MATERIAL PROVIDED:
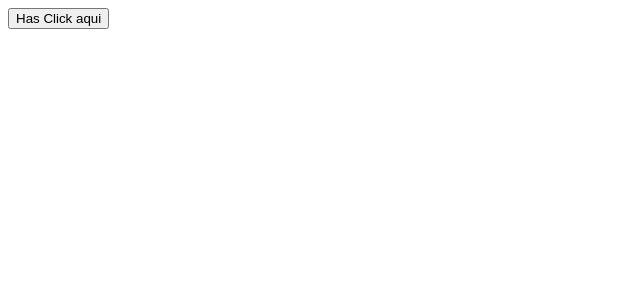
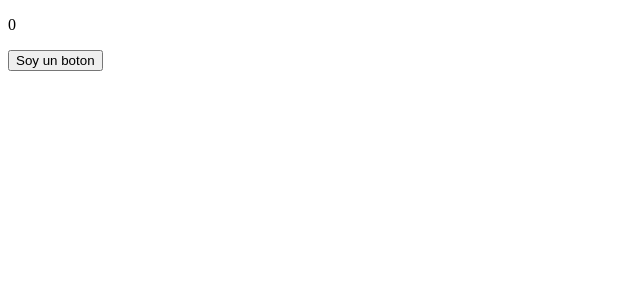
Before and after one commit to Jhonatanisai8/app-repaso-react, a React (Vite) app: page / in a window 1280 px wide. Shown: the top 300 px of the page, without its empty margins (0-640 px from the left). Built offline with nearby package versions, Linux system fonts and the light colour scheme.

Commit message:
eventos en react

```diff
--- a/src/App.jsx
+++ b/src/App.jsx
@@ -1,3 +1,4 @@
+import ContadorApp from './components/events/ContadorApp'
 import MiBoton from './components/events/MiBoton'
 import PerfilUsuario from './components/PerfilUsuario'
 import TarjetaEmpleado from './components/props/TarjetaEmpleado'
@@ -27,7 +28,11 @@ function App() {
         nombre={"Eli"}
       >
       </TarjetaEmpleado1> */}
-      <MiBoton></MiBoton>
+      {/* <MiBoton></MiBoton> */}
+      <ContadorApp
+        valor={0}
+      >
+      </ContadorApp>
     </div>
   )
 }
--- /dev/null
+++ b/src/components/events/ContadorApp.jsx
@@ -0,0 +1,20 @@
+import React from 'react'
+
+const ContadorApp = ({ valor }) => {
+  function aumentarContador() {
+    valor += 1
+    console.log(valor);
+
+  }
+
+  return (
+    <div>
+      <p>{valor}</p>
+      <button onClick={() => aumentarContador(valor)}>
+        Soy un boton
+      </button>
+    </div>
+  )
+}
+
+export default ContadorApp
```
---
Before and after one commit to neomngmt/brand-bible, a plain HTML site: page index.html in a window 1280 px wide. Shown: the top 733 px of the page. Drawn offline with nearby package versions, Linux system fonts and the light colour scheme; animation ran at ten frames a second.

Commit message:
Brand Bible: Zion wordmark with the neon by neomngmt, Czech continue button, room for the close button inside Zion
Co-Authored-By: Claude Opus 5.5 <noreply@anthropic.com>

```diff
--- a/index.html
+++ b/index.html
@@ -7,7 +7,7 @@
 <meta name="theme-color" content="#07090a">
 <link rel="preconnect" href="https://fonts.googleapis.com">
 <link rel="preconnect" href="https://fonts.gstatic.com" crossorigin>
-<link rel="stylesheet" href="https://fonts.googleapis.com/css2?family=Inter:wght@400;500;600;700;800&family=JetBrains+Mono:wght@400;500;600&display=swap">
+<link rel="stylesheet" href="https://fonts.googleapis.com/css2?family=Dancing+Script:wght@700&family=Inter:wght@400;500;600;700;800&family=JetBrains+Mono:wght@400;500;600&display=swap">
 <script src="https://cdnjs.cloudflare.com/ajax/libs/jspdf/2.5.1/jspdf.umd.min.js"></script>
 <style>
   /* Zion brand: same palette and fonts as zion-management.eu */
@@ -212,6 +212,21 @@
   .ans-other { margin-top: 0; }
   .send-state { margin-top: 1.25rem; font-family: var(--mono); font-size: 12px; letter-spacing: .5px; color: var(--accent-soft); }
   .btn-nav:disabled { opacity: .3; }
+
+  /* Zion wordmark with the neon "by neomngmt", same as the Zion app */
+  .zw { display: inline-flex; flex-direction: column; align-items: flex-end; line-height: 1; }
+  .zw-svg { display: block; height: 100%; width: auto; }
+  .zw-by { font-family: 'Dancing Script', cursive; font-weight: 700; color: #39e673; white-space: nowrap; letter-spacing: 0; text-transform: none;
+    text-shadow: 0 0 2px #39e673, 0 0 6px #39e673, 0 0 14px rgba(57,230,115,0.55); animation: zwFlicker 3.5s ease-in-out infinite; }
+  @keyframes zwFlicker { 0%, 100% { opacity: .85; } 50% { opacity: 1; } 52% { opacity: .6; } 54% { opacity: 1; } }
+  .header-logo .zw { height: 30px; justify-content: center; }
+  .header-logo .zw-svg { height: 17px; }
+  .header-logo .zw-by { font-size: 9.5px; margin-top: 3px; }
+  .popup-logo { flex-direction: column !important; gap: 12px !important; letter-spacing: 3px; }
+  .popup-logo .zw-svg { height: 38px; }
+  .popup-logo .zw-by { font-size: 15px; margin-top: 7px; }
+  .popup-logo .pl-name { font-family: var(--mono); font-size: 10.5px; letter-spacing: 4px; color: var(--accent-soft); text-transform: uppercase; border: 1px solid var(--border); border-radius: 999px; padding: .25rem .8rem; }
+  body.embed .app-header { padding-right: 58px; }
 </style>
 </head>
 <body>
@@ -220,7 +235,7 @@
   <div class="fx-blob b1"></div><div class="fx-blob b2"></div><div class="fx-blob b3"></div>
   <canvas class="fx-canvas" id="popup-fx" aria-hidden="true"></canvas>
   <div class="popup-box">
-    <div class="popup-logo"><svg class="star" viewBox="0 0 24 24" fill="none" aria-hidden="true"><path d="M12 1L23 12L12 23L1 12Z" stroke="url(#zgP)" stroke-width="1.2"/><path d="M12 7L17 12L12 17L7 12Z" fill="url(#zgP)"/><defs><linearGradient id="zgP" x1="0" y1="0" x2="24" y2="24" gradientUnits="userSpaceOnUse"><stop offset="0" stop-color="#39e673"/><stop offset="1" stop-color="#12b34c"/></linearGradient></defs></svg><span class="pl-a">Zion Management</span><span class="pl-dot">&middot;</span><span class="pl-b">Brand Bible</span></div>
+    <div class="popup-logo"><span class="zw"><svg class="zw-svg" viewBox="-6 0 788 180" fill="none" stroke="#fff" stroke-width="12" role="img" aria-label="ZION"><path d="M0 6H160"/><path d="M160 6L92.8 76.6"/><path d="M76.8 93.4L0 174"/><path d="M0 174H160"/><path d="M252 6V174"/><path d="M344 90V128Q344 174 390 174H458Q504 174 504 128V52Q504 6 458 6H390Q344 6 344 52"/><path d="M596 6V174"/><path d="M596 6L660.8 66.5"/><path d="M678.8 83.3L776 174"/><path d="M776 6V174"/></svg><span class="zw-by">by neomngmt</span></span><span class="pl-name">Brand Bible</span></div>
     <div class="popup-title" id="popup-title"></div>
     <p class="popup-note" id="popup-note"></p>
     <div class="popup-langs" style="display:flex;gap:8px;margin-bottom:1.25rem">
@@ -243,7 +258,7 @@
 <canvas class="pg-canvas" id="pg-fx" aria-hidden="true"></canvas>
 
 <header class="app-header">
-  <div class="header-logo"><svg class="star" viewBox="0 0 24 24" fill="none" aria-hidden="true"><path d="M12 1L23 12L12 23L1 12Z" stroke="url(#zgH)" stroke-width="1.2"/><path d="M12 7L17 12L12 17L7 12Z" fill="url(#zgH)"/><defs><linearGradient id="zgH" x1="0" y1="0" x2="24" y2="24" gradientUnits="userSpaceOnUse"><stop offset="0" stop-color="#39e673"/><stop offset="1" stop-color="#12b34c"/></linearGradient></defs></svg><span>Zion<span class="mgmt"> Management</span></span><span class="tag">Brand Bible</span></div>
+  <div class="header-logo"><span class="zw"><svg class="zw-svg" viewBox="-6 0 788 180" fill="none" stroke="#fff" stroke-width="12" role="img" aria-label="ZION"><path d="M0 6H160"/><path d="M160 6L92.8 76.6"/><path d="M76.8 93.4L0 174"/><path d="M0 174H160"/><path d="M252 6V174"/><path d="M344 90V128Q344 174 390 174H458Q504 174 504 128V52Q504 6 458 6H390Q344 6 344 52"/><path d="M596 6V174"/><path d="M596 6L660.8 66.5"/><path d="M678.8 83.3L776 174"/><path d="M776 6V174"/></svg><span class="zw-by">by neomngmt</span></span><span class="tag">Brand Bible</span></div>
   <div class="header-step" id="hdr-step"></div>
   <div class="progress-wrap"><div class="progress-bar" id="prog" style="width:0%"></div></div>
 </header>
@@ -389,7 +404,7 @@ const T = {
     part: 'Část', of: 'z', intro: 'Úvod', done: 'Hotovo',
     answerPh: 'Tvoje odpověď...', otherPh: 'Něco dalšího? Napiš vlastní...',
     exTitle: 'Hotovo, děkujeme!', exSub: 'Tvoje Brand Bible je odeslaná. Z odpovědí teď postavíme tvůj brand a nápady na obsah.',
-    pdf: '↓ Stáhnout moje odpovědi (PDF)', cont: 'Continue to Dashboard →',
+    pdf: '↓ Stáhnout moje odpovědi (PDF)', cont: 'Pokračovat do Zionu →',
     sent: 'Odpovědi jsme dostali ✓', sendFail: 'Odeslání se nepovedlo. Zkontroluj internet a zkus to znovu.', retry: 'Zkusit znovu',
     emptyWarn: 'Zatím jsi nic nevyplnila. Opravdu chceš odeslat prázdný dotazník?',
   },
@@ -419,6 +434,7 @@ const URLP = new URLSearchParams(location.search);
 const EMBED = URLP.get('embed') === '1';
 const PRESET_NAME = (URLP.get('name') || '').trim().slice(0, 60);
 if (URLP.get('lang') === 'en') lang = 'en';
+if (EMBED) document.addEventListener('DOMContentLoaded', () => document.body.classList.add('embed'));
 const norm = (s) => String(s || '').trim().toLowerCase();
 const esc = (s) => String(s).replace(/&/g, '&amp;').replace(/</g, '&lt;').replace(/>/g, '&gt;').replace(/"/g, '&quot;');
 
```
...
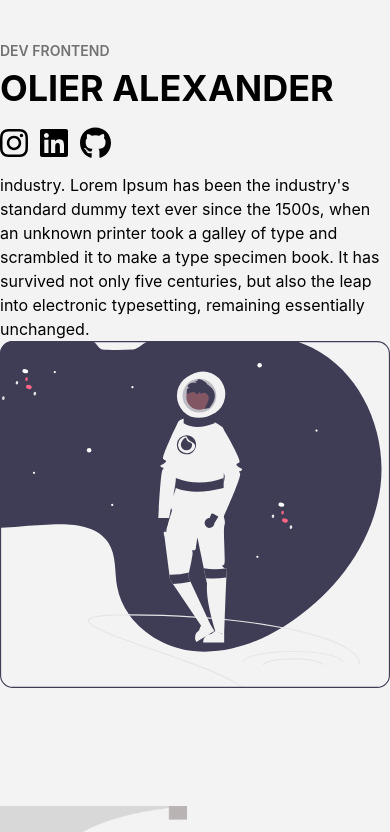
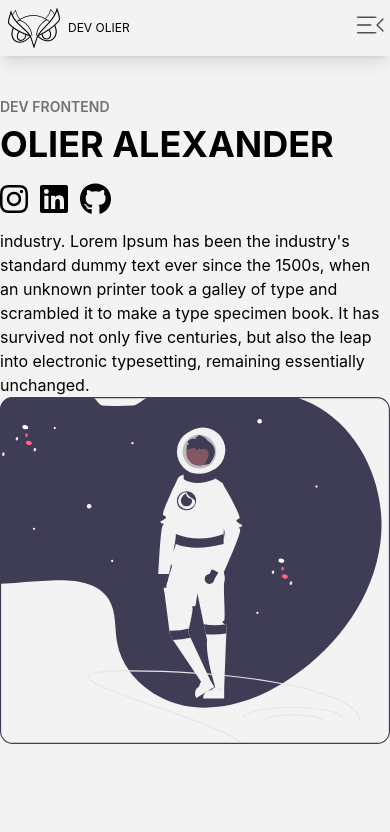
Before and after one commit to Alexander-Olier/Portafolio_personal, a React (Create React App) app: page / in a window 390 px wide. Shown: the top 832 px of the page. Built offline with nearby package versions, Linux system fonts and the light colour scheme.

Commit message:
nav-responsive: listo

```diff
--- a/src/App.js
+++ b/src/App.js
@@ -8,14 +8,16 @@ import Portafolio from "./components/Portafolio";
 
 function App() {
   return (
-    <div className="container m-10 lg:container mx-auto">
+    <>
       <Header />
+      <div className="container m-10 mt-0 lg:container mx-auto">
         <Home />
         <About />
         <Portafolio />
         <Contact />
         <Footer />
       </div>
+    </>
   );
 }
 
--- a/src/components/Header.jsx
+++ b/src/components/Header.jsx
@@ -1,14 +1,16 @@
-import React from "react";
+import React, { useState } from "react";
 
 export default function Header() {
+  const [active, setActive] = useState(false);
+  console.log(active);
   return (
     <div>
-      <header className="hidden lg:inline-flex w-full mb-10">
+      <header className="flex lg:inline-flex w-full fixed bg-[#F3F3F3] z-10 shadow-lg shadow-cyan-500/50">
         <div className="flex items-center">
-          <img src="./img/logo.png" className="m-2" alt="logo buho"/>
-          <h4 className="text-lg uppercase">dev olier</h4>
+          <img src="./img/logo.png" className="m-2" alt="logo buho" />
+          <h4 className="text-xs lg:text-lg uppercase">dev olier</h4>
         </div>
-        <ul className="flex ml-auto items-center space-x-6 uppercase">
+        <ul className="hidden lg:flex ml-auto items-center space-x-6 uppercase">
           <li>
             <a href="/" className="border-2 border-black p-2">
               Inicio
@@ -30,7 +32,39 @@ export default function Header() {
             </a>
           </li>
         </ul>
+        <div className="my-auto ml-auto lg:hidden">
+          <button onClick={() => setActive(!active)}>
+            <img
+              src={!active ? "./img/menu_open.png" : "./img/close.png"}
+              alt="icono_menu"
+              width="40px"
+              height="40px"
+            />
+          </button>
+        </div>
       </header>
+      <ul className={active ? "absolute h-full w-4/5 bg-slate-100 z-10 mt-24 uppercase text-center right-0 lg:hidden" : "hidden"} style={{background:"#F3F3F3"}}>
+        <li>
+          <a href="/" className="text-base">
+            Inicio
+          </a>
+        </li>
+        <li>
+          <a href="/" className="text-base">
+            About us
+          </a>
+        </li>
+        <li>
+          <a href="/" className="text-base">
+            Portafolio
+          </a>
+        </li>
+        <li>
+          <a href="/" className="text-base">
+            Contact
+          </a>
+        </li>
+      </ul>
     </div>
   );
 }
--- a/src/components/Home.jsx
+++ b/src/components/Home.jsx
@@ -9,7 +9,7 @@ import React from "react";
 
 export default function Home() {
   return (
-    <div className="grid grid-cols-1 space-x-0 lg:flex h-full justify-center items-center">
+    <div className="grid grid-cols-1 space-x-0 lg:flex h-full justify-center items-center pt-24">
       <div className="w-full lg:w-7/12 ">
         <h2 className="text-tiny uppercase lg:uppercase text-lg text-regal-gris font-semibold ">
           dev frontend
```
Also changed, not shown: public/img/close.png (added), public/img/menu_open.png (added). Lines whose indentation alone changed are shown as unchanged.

REQUIREMENT: Whenever a line in the records above contains the string "const", copy that line.

REPLY:
+const ContadorApp = ({ valor }) => {
@@ -389,7 +404,7 @@ const T = {
@@ -419,6 +434,7 @@ const URLP = new URLSearchParams(location.search);
 const EMBED = URLP.get('embed') === '1';
 const PRESET_NAME = (URLP.get('name') || '').trim().slice(0, 60);
 const norm = (s) => String(s || '').trim().toLowerCase();
 const esc = (s) => String(s).replace(/&/g, '&amp;').replace(/</g, '&lt;').replace(/>/g, '&gt;').replace(/"/g, '&quot;');
+  const [active, setActive] = useState(false);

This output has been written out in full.